Neutralization or deterrence of airborne elements through onboard ballistic of missile weaponry.
Fleet Support
Serving in support (either firepower or material) of the main surface fleet in Blue Water environments.

Onboard systems alert and protect the vessel from airborne, low-flying airborne threats through ballistic and / or missile weaponry.
An Over-the-Horizon operational capability is granted to the vessel, typically through launched fixed-wing / rotary-wing aircraft.
The vessel supports the launching of missiles against airborne, waterborne, or land-based targets at range; typical of modern designs.
Ability to launch torpedoes against ocean-going targets.

483.0 ft
147.22 m
61.0 ft
18.59 m
17.0 ft
5.18 m

Installed Power: 2 x General Electric Marine 7LM2400-SA-MLG38 gas turbines developing 23,500 horsepower each with 2 x Caterpillar 3616 diesel engines in COmbined Diesel Or Gas (CODOG) arrangement developing 7,580 horsepower each and driving 2 x Shafts.
Surface Speed
29.0 kts
(33.4 mph)
5,040 nm
(5,800 mi | 9,334 km)

kts = knots | mph = miles-per-hour | nm = nautical miles | mi = miles | km = kilometers

1 kts = 1.15 mph | 1 nm = 1.15 mi | 1 nm = 1.85 km
1 x 5" Mark 45 Mod 4 turreted deck gun.
1 x 48-cell Mark 41 Vertical Launcher System (VLS) supporting RIM-66 Standard 2 and RIM-162 Evolved Sea Sparrow missiles.
2 x 4-Cell Harpoon anti-ship missile launchers.
2 x Mark 32 Mod 9 Twin-tubed torpedo launchers (EuroTorp MU90 torpedoes).
2 x 25mm M242 Bushmaster chainguns
1 x 20mm Phalanx Close-In Weapon System (CIWS).

Supported Types

Graphical image of a modern warship turreted deck gun armament
Graphical image of an aircraft Gatling-style rotating gun
Graphical image of an air-to-air missile weapon
Graphical image of a medium-range air-to-air missile
Graphical image of an aircraft aerial torpedo
Graphical image of an aircraft anti-ship missile

(Not all weapon types may be represented in the showcase above)
1 x Sikorsky MH-60R Seahawk navy helicopter outfitted for the Anti-Submarine Warfare (ASW) role.

Military lapel ribbon for the Cold War period
Military lapel ribbon for early warship designs
Military lapel ribbon for the Falklands War
Military lapel ribbon for the 1991 Gulf War
Military lapel ribbon for the Korean War
Military lapel ribbon representing modern aircraft
Military lapel ribbon for the Attack on Pearl Harbor
Military lapel ribbon for the Russian Invasion of Ukraine
Military lapel ribbon for the Vietnam War
Military lapel ribbon for the World War 1
Military lapel ribbon for the World War 2

Ribbon graphics not necessarily indicative of actual historical campaign ribbons.
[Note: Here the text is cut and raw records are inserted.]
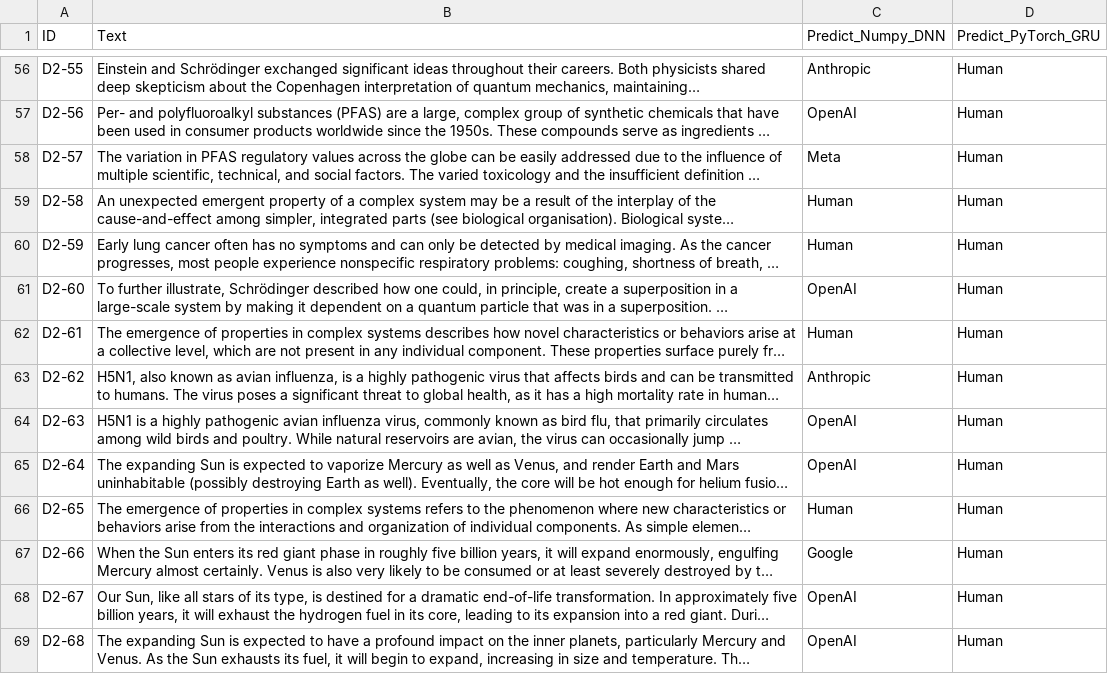
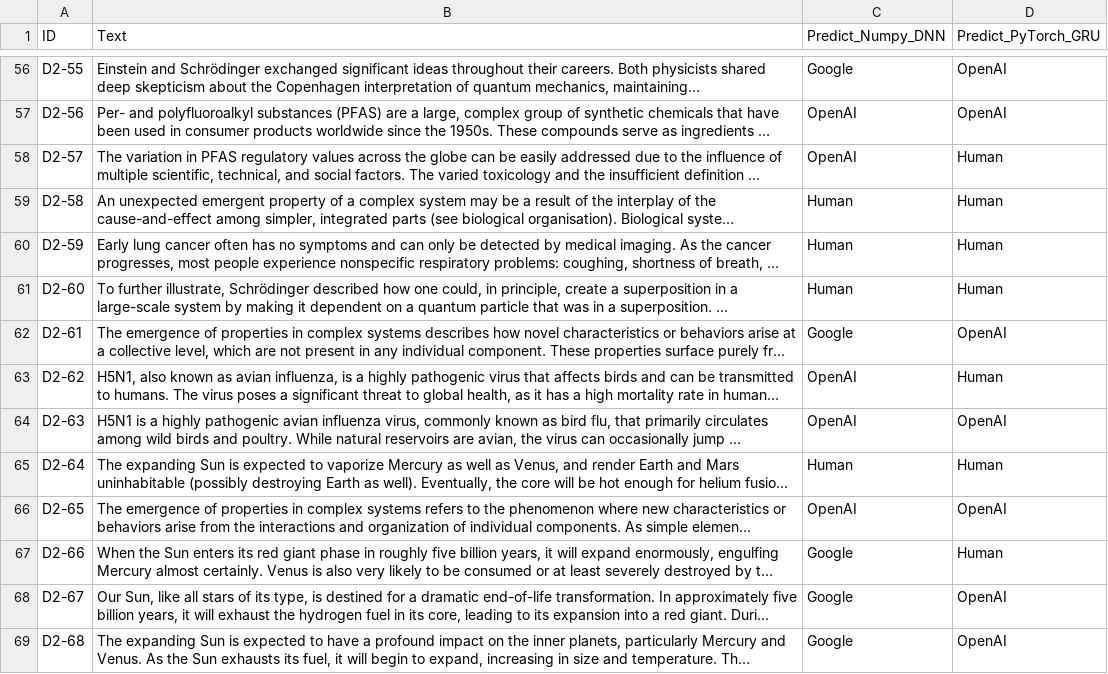
Before and after one commit to gabrielRibeir0/llm-detector, a CSV file: resultados.csv, drawn as a sheet; only a part is shown, gaps mark what is left out; long unchanged cells end in …; the diff covers the shown part only; the diff names each change by its address in the sheet, - before the commit and + after, or states it on an @@ line.

```diff
--- a/resultados.csv
+++ b/resultados.csv
-C56 (Predict_Numpy_DNN): Anthropic
+C56 (Predict_Numpy_DNN): Google
-D56:D57 (Predict_PyTorch_GRU): Human
+D56:D57 (Predict_PyTorch_GRU): OpenAI
-C58 (Predict_Numpy_DNN): Meta
+C58 (Predict_Numpy_DNN): OpenAI
-C61 (Predict_Numpy_DNN): OpenAI
+C61 (Predict_Numpy_DNN): Human
-C62 (Predict_Numpy_DNN): Human
+C62 (Predict_Numpy_DNN): Google
-D62 (Predict_PyTorch_GRU): Human
+D62 (Predict_PyTorch_GRU): OpenAI
-C63 (Predict_Numpy_DNN): Anthropic
+C63 (Predict_Numpy_DNN): OpenAI
-D64 (Predict_PyTorch_GRU): Human
+D64 (Predict_PyTorch_GRU): OpenAI
-C65 (Predict_Numpy_DNN): OpenAI
+C65 (Predict_Numpy_DNN): Human
-C66 (Predict_Numpy_DNN): Human
+C66 (Predict_Numpy_DNN): OpenAI
-D66 (Predict_PyTorch_GRU): Human
+D66 (Predict_PyTorch_GRU): OpenAI
-C68:C69 (Predict_Numpy_DNN): OpenAI
+C68:C69 (Predict_Numpy_DNN): Google
-D68:D69 (Predict_PyTorch_GRU): Human
+D68:D69 (Predict_PyTorch_GRU): OpenAI
```
Also changed, not shown: 143 edited cells elsewhere in this file, Subm1/subm1-g9-MEI-A.csv, Subm1/subm1-g9-MEI-B.csv, 27 other files.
Ribbons are clickable to their respective naval campaigns / operations / periods.

Images Gallery

1 / 2
Image of the HMAS Hobart (DDG-39)
Image from the Royal Australia Navy; Public Release.
2 / 2
Image of the HMAS Hobart (DDG-39)
Image copyright www.MilitaryFactory.com; No Reproduction Permitted.

Disclaimer | Privacy Policy | Cookies

2024 Military Pay Chart Military Ranks DoD Dictionary Conversion Calculators Military Alphabet Code Military Map Symbols

The "Military Factory" name and MilitaryFactory.com logo are registered ® U.S. trademarks protected by all applicable domestic and international intellectual property laws. All written content, illustrations, and photography are unique to this website (unless where indicated) and not for reuse/reproduction in any form. Material presented throughout this website is for historical and entertainment value only and should not to be construed as usable for hardware restoration, maintenance, or general operation. We do not sell any of the items showcased on this site. Please direct all other inquiries to militaryfactory AT gmail.com. No A.I. was used in the generation of this content; site is 100% curated by humans.

Part of a network of sites that includes GlobalFirepower, a data-driven property used in ranking the top military powers of the world, WDMMA.org (World Directory of Modern Military Aircraft), WDMMW.org (World Directory of Modern Military Warships), SR71blackbird.org, detailing the history of the world's most iconic spyplane, and MilitaryRibbons.info, cataloguing military medals and ribbons. Special Interest: RailRoad Junction, the locomotive encyclopedia.

©2023 www.MilitaryFactory.com • All Rights Reserved • Content ©2003-2023 (20yrs)